START Source material

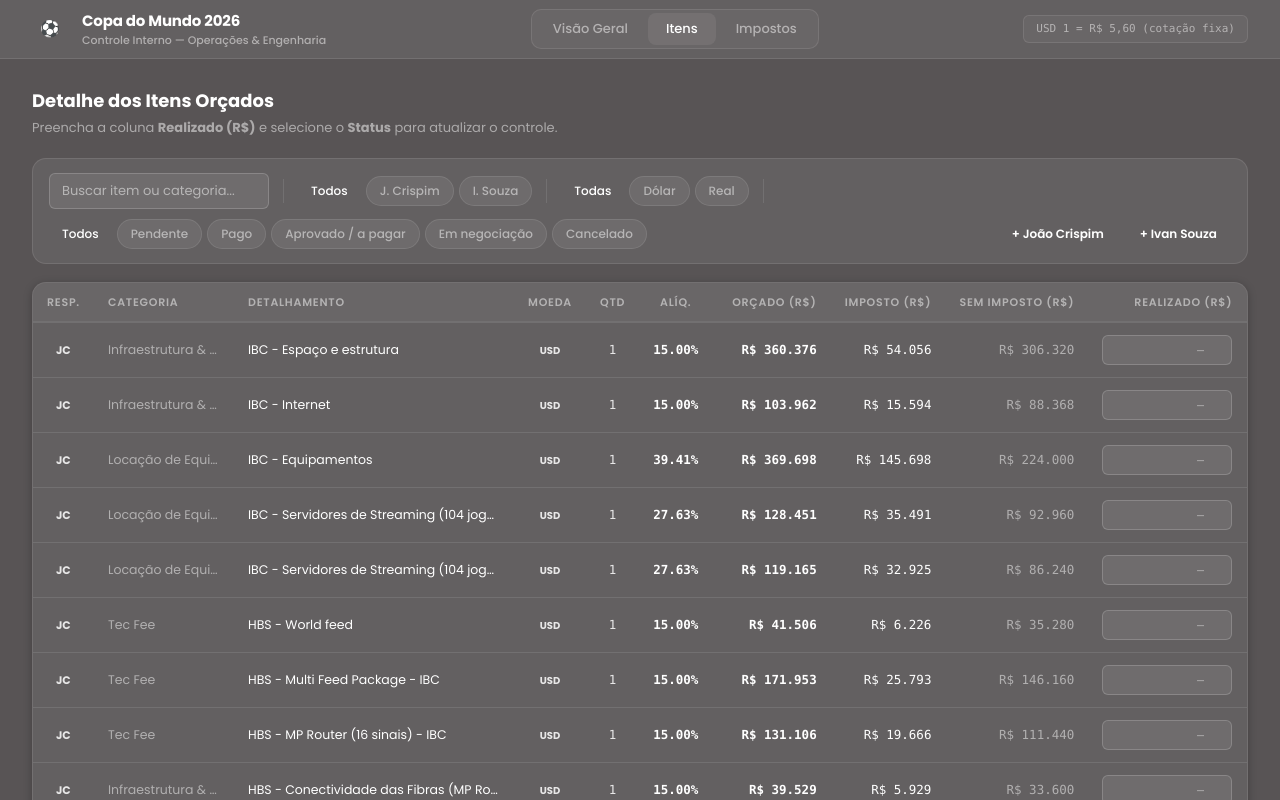
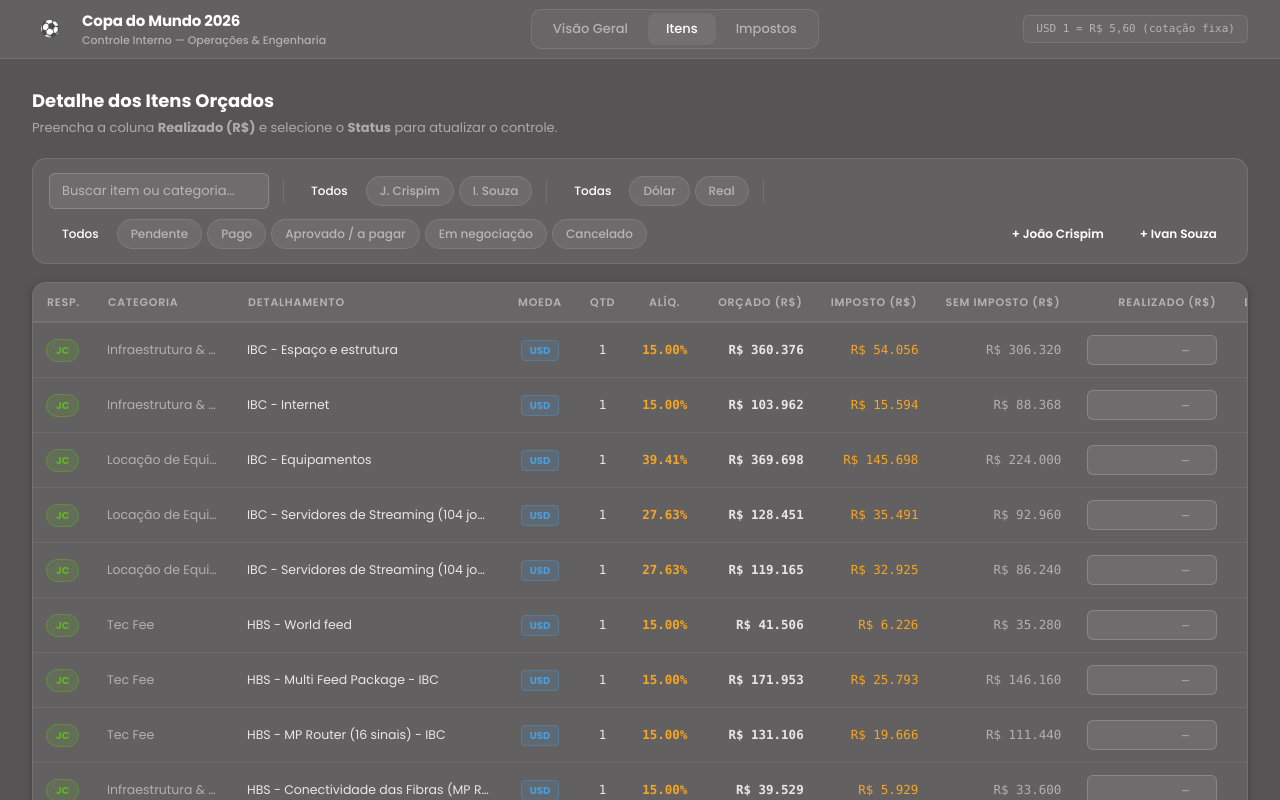
Before and after one commit to FellipePardal/CopaDoMundo2026, a React (Vite) app: page / in a window 1280 px wide. Both pictures are taken after a click on the button "Itens". Shown: the top 800 px of the page. Built offline with nearby package versions, Linux system fonts and the light colour scheme.

Commit message:
Update ItemRow.jsx

```diff
--- a/src/components/ItemRow.jsx
+++ b/src/components/ItemRow.jsx
@@ -1,12 +1,11 @@
 import React from 'react'
 import { STATUS_OPTIONS, fmt, fmtAliq, fmtPct } from '../data/utils.js'
-import StatusBadge from './StatusBadge.jsx'
 
 const TD = ({ children, align = 'left', mono = false, style = {} }) => (
   <td style={{
-    padding: '10px 14px', fontSize: 12.5, textAlign: align,
+    padding: '10px 13px', fontSize: 12.5, textAlign: align,
     fontFamily: mono ? 'var(--mono)' : 'var(--font)',
-    borderBottom: '1px solid var(--border)',
+    borderBottom: '1px solid rgba(255,255,255,0.06)',
     color: 'var(--text2)', whiteSpace: 'nowrap',
     ...style,
   }}>
@@ -17,7 +16,7 @@
 export default function ItemRow({ item, onUpdate, onRemove }) {
   const diff = item.realizado > 0 ? item.realizado - item.orcado : null
   const diffColor = diff === null ? 'var(--muted2)'
-    : diff <= 0 ? 'var(--green)' : 'var(--red)'
+    : diff <= 0 ? '#65B32E' : '#E05252'
 
   function handleReal(e) {
     const v = parseFloat(e.target.value.replace(',', '.')) || 0
@@ -25,23 +24,21 @@
   }
 
   return (
-    <tr style={{ transition: 'background 0.1s' }}
-      onMouseEnter={e => e.currentTarget.style.background = '#F8FAFC'}
+    <tr style={{ transition: 'background 0.12s' }}
+      onMouseEnter={e => e.currentTarget.style.background = 'rgba(255,255,255,0.04)'}
       onMouseLeave={e => e.currentTarget.style.background = 'transparent'}>
 
-      {/* Resp */}
       <TD>
         <span style={{
-          padding: '3px 9px', borderRadius: 20, fontSize: 11, fontWeight: 700,
-          background: item.resp === 'João Crispim' ? 'var(--blue-mid)' : 'var(--purple-mid)',
-          color:      item.resp === 'João Crispim' ? 'var(--blue)' : 'var(--purple)',
-          border: `1px solid ${item.resp === 'João Crispim' ? 'var(--blue-border)' : 'var(--purple-border)'}`,
+          padding: '3px 9px', borderRadius: 20, fontSize: 10, fontWeight: 700,
+          background: item.resp === 'João Crispim' ? 'rgba(101,179,46,0.18)' : 'rgba(74,158,219,0.18)',
+          color:      item.resp === 'João Crispim' ? '#65B32E' : '#4A9EDB',
+          border: `1px solid ${item.resp === 'João Crispim' ? 'rgba(101,179,46,0.4)' : 'rgba(74,158,219,0.4)'}`,
         }}>
           {item.resp === 'João Crispim' ? 'JC' : 'IV'}
         </span>
       </TD>
 
-      {/* Categoria */}
       <TD style={{ color: 'var(--muted)', maxWidth: 140, overflow: 'hidden', textOverflow: 'ellipsis' }}>
         {item.isNew
           ? <input value={item.cat} onChange={e => onUpdate(item.id, 'cat', e.target.value)}
@@ -49,137 +46,103 @@
           : item.cat}
       </TD>
 
-      {/* Detalhamento */}
-      <TD style={{ maxWidth: 280, overflow: 'hidden', textOverflow: 'ellipsis', color: 'var(--text)' }}>
+      <TD style={{ maxWidth: 270, overflow: 'hidden', textOverflow: 'ellipsis' }}>
         {item.isNew
           ? <input value={item.det} onChange={e => onUpdate(item.id, 'det', e.target.value)}
-              placeholder="Descrição" style={{ width: 260, fontSize: 12 }} />
+              placeholder="Descrição" style={{ width: 250, fontSize: 12 }} />
           : <span title={item.det}>{item.det}</span>}
       </TD>
 
-      {/* Moeda */}
       <TD align="center">
         <span style={{
           padding: '2px 8px', borderRadius: 4, fontSize: 10, fontWeight: 700,
-          background: item.moeda === 'Dólar' ? 'var(--blue-light)' : 'var(--green-light)',
-          color:      item.moeda === 'Dólar' ? 'var(--blue)' : 'var(--green)',
-          border: `1px solid ${item.moeda === 'Dólar' ? 'var(--blue-border)' : 'var(--green-border)'}`,
+          background: item.moeda === 'Dólar' ? 'rgba(74,158,219,0.15)' : 'rgba(101,179,46,0.15)',
+          color:      item.moeda === 'Dólar' ? '#4A9EDB' : '#65B32E',
+          border: `1px solid ${item.moeda === 'Dólar' ? 'rgba(74,158,219,0.35)' : 'rgba(101,179,46,0.35)'}`,
         }}>
           {item.moeda === 'Dólar' ? 'USD' : 'BRL'}
         </span>
       </TD>
 
-      {/* Qtd */}
-      <TD align="center" mono>
-        {item.isNew
-          ? <input type="number" value={item.qtd}
-              onChange={e => onUpdate(item.id, 'qtd', parseFloat(e.target.value) || 1)}
-              style={{ width: 50, textAlign: 'center', fontSize: 12 }} />
-          : item.qtd}
+      <TD align="center" mono>{item.isNew
+        ? <input type="number" value={item.qtd}
+            onChange={e => onUpdate(item.id, 'qtd', parseFloat(e.target.value)||1)}
+            style={{ width: 50, textAlign: 'center', fontSize: 12 }} />
+        : item.qtd}
       </TD>
 
-      {/* Alíquota */}
       <TD align="center" mono style={{
-        color: item.aliq > 0 ? 'var(--amber)' : 'var(--muted2)',
-        fontWeight: item.aliq > 0 ? 600 : 400,
+        color: item.aliq > 0 ? '#F5A623' : 'var(--muted2)', fontWeight: item.aliq > 0 ? 600 : 400,
       }}>
         {item.isNew
-          ? <input type="number" step="0.01" value={(item.aliq * 100).toFixed(2)}
-              onChange={e => onUpdate(item.id, 'aliq', parseFloat(e.target.value) / 100 || 0)}
+          ? <input type="number" step="0.01" value={(item.aliq*100).toFixed(2)}
+              onChange={e => onUpdate(item.id,'aliq',parseFloat(e.target.value)/100||0)}
               style={{ width: 60, textAlign: 'center', fontSize: 12 }} />
           : fmtAliq(item.aliq)}
       </TD>
 
-      {/* Orçado */}
       <TD align="right" mono>
         {item.isNew
           ? <input type="number" value={item.orcado}
-              onChange={e => onUpdate(item.id, 'orcado', parseFloat(e.target.value) || 0)}
+              onChange={e => onUpdate(item.id,'orcado',parseFloat(e.target.value)||0)}
               style={{ width: 120, textAlign: 'right', fontSize: 12 }} />
-          : <span style={{ fontWeight: 600, color: 'var(--text)' }}>{fmt(item.orcado)}</span>}
+          : <span style={{ fontWeight: 600 }}>{fmt(item.orcado)}</span>}
       </TD>
 
-      {/* Imposto */}
-      <TD align="right" mono style={{
-        color: item.imposto > 0 ? 'var(--amber)' : 'var(--muted2)',
-      }}>
+      <TD align="right" mono style={{ color: item.imposto > 0 ? '#F5A623' : 'var(--muted2)' }}>
         {item.imposto > 0 ? fmt(item.imposto) : '—'}
       </TD>
 
-      {/* Sem imposto */}
       <TD align="right" mono style={{ color: 'var(--muted)' }}>
         {item.aliq > 0 ? fmt(item.semImp) : '—'}
       </TD>
 
-      {/* Realizado — INPUT */}
       <TD align="right">
-        <input
-          type="number"
-          step="0.01"
+        <input type="number" step="0.01"
           defaultValue={item.realizado || ''}
-          onBlur={handleReal}
-          placeholder="—"
-          style={{
-            width: 130, fontSize: 12, textAlign: 'right',
-            fontFamily: 'var(--mono)',
-          }}
+          onBlur={handleReal} placeholder="—"
+          style={{ width: 130, fontSize: 12, textAlign: 'right', fontFamily: 'var(--mono)' }}
         />
       </TD>
 
-      {/* Diferença */}
       <TD align="right" mono style={{ color: diffColor, fontWeight: diff !== null ? 600 : 400 }}>
         {diff !== null ? (diff > 0 ? '+' : '') + fmt(diff) : '—'}
       </TD>
 
-      {/* % Exec */}
       <TD align="center" mono style={{
-        color: item.pctExec > 0 ? 'var(--green)' : 'var(--muted2)',
+        color: item.pctExec > 0 ? '#65B32E' : 'var(--muted2)',
         fontWeight: item.pctExec > 0 ? 600 : 400,
       }}>
         {item.pctExec > 0 ? fmtPct(item.pctExec) : '—'}
       </TD>
 
-      {/* Status */}
       <TD>
-        <select
-          value={item.status}
-          onChange={e => onUpdate(item.id, 'status', e.target.value)}
-          style={{ fontSize: 12, padding: '5px 8px', minWidth: 145 }}
-        >
-          {STATUS_OPTIONS.map(o => (
-            <option key={o.value} value={o.value}>{o.label}</option>
-          ))}
+        <select value={item.status} onChange={e => onUpdate(item.id,'status',e.target.value)}
+          style={{ fontSize: 12, padding: '5px 8px', minWidth: 145 }}>
+          {STATUS_OPTIONS.map(o => <option key={o.value} value={o.value}>{o.label}</option>)}
         </select>
       </TD>
 
-      {/* Bookado */}
       <TD align="center">
         <span style={{
           fontSize: 12, fontWeight: 600,
-          color: item.bookado === 'Sim' ? 'var(--green)'
-               : item.bookado === 'Não' ? 'var(--red)' : 'var(--muted2)',
+          color: item.bookado === 'Sim' ? '#65B32E'
+               : item.bookado === 'Não' ? '#E05252' : 'var(--muted2)',
         }}>
           {!item.bookado || item.bookado === 'nan' ? '—' : item.bookado}
         </span>
       </TD>
 
-      {/* Observações */}
       <TD>
-        <input
-          value={item.obs || ''}
-          onChange={e => onUpdate(item.id, 'obs', e.target.value)}
-          placeholder="Observações..."
-          style={{ width: 180, fontSize: 12 }}
-        />
+        <input value={item.obs || ''} onChange={e => onUpdate(item.id,'obs',e.target.value)}
+          placeholder="Observações..." style={{ width: 180, fontSize: 12 }} />
       </TD>
 
-      {/* Remover (novos) */}
       {item.isNew && (
         <TD>
           <button onClick={() => onRemove(item.id)} style={{
-            background: 'var(--red-light)', color: 'var(--red)',
-            border: '1px solid var(--red-border)', borderRadius: 6,
-            padding: '4px 10px', fontSize: 12,
+            background: 'rgba(224,82,82,0.15)', color: '#E05252',
+            border: '1px solid rgba(224,82,82,0.35)', borderRadius: 6, padding: '4px 10px', fontSize: 12,
           }}>Remover</button>
         </TD>
       )}
```
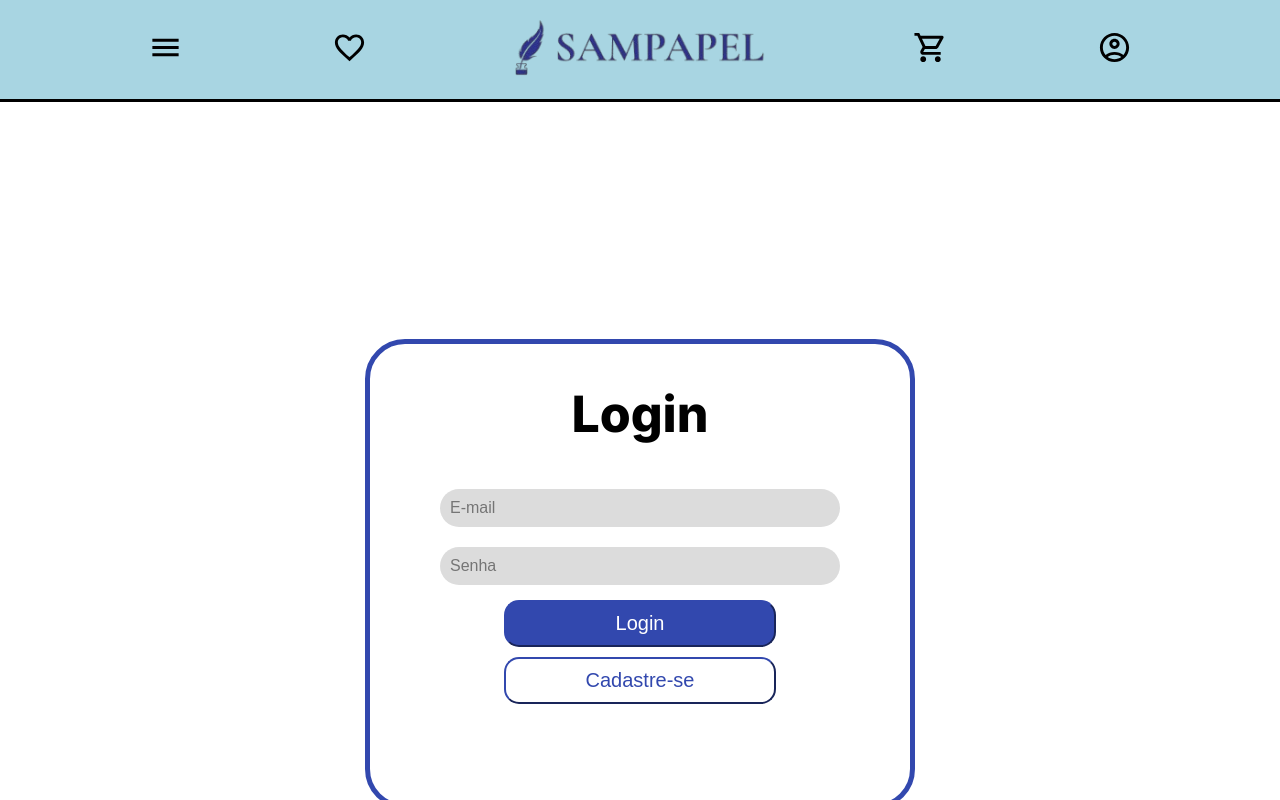
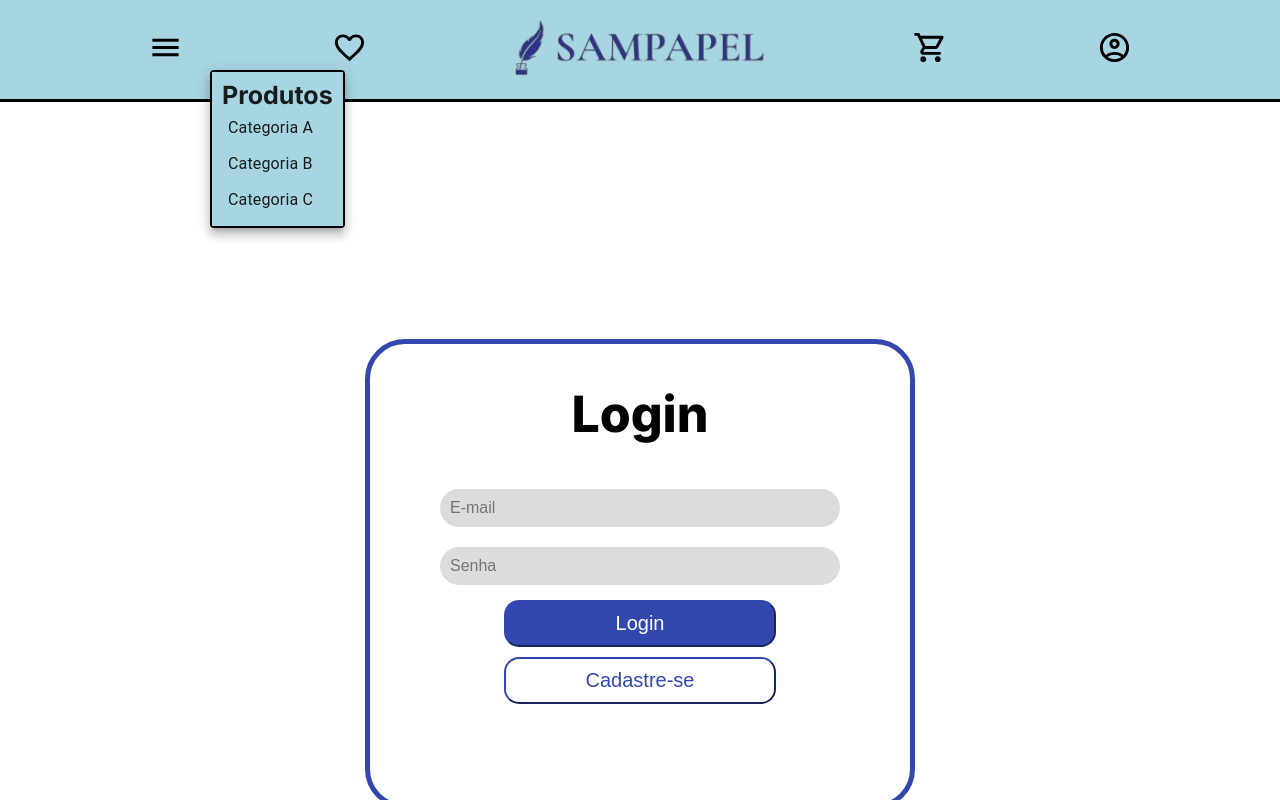
Before and after one commit to RonaldTK2002/sampapel.frontend, a React (Create React App) app: page /login in a window 1280 px wide. Both pictures are taken after a click on the button 165 px from the left and 49 px from the top of the page. Shown: the top 800 px of the page. Built offline with nearby package versions, Linux system fonts and the light colour scheme.

Commit message:
Adicionando menu no header (incompleto)

```diff
--- a/package.json
+++ b/package.json
@@ -10,8 +10,10 @@
     "@testing-library/jest-dom": "^5.16.4",
     "@testing-library/react": "^13.1.1",
     "@testing-library/user-event": "^13.5.0",
+    "bootstrap": "^5.1.3",
     "eslint-config-react": "^1.1.7",
     "react": "^18.1.0",
+    "react-bootstrap": "^2.3.1",
     "react-dom": "^18.1.0",
     "react-router-dom": "^5.2.0",
     "react-scripts": "5.0.1",
--- a/src/Pages/Home/Home.js
+++ b/src/Pages/Home/Home.js
@@ -1,8 +1,8 @@
 import React from 'react'
 import './Home.css'
-
+import MenuIcon from '../../components/Menu/Menu'
 function Home(){
-
+<div></div>
 }
 
 export default Home
--- a/src/Pages/Login/Login.js
+++ b/src/Pages/Login/Login.js
@@ -2,11 +2,13 @@ import React from "react";
 import "./Login.css";
 import Header from "../../components/Header";
 import Footer from "../../components/Footer";
-import { useHistory } from "react-router-dom";
+
+
 function Login() {
-  let history = useHistory();
+
   return (
     <div>
+
       <Header />
       <div className="backgroundLogin">
         <div className="loginContainer">
--- a/src/components/Header/Header.css
+++ b/src/components/Header/Header.css
@@ -2,6 +2,7 @@ header{
     background-color: #A8D5E2;
     padding:20px 0px;
     border-bottom:3px black solid;
+
 }
 .headerContainer{
     display:flex;
@@ -35,3 +36,14 @@ header{
     cursor:pointer;
     transition:100ms;
 }
+.MuiMenu-list{
+    background-color: #A8D5E2;
+    border:black solid 2px;
+    font-family: "Inter", sans-serif;;
+
+}
+.menuTitle{
+    font-size:25px;
+    margin: 0 10px;
+
+}
--- a/src/components/Header/Header.js
+++ b/src/components/Header/Header.js
@@ -1,32 +1,52 @@
-import React from "react";
+import React, { useState } from "react";
 import "./Header.css";
 import ShoppingCartOutlinedIcon from "@mui/icons-material/ShoppingCartOutlined";
 import AccountCircleOutlinedIcon from "@mui/icons-material/AccountCircleOutlined";
 import FavoriteBorderOutlinedIcon from "@mui/icons-material/FavoriteBorderOutlined";
 import MenuOutlinedIcon from "@mui/icons-material/MenuOutlined";
-import { jsx } from "@emotion/react";
+import Menu from "@mui/material/Menu";
+import MenuItem from "@mui/material/MenuItem";
+function Header() {
+  function pushHome() {
+    if (window.location.href !== "http://localhost:3000/login" && 'http://localhost:3000/cadastro') {
+      window.location.href = "home";
+    }
+    else alert('Antes de prosseguir, efetue o login/cadastro')
+  }
+  const [menu, setMenu] = useState(false);
+  function handleOpen() {
+    if(window.location.href !== "http://localhost:3000/login" && window.location.href !== 'http://localhost:3000/cadastro' ){
+      setMenu(true);
+    }
+    else alert('Antes de prosseguir, efetue o login/cadastro')
 
-function Header() {
-
-  function pushHome(){
-    if (window.location.href !== 'http://localhost:3000/login'){
-      window.location.href = 'home'
-    }
-
+  }
+  function handleClose() {
+    setMenu(false);
   }
   return (
     <header>
       <div className="headerContainer">
-        <button className="headerButtons">
+        <button onClick={handleOpen} className="headerButtons">
           <MenuOutlinedIcon fontSize="large" />
         </button>
+        <Menu className="menuHeader"
+          anchorOrigin={{
+            vertical:70,
+            horizontal:210,
+          }}
+          open={menu}
+          onClose={handleClose}
+        >
+          <h1 className='menuTitle'>Produtos</h1>
+          <MenuItem>Categoria A</MenuItem>
+          <MenuItem>Categoria B</MenuItem>
+          <MenuItem>Categoria C</MenuItem>
+        </Menu>
         <button className="heart">
           <FavoriteBorderOutlinedIcon fontSize="large" />
         </button>
-        <button
-          className="headerButtons"
-          onClick={pushHome}
-        >
+        <button className="headerButtons" onClick={pushHome}>
           <img className="logoHeader" src="/images/sampapellogo.png" />
         </button>
         <button className="headerButtons">
--- /dev/null
+++ b/src/components/Menu/Menu.js
@@ -0,0 +1,21 @@
+import React from "react";
+import "./Menu.css";
+import Menu from "@mui/material/Menu";
+import MenuItem from "@mui/material/MenuItem";
+import { Typography } from "@mui/material";
+
+function MenuIcon() {
+  return (
+    <div>
+      <Menu open = {true}>
+          <MenuItem><Typography>Produtos</Typography></MenuItem>
+          <MenuItem>Categoria A</MenuItem>
+          <MenuItem>Categoria B</MenuItem>
+          <MenuItem>Categoria C</MenuItem>
+
+      </Menu>
+    </div>
+  );
+}
+
+export default MenuIcon;
--- /dev/null
+++ b/src/components/Menu/index.js
@@ -0,0 +1 @@
+export {default} from './Menu'
```
Also changed, not shown: src/Pages/Cadastro/Cadastro.js (+21 -15 lines), src/components/Menu/Menu.css (added), 1 other file (tests, documents, lock files or other folders).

END Source material

What needs to be done =>
Produce the number of lines in the data containing the string "Pages", with nothing added.

Output =>
5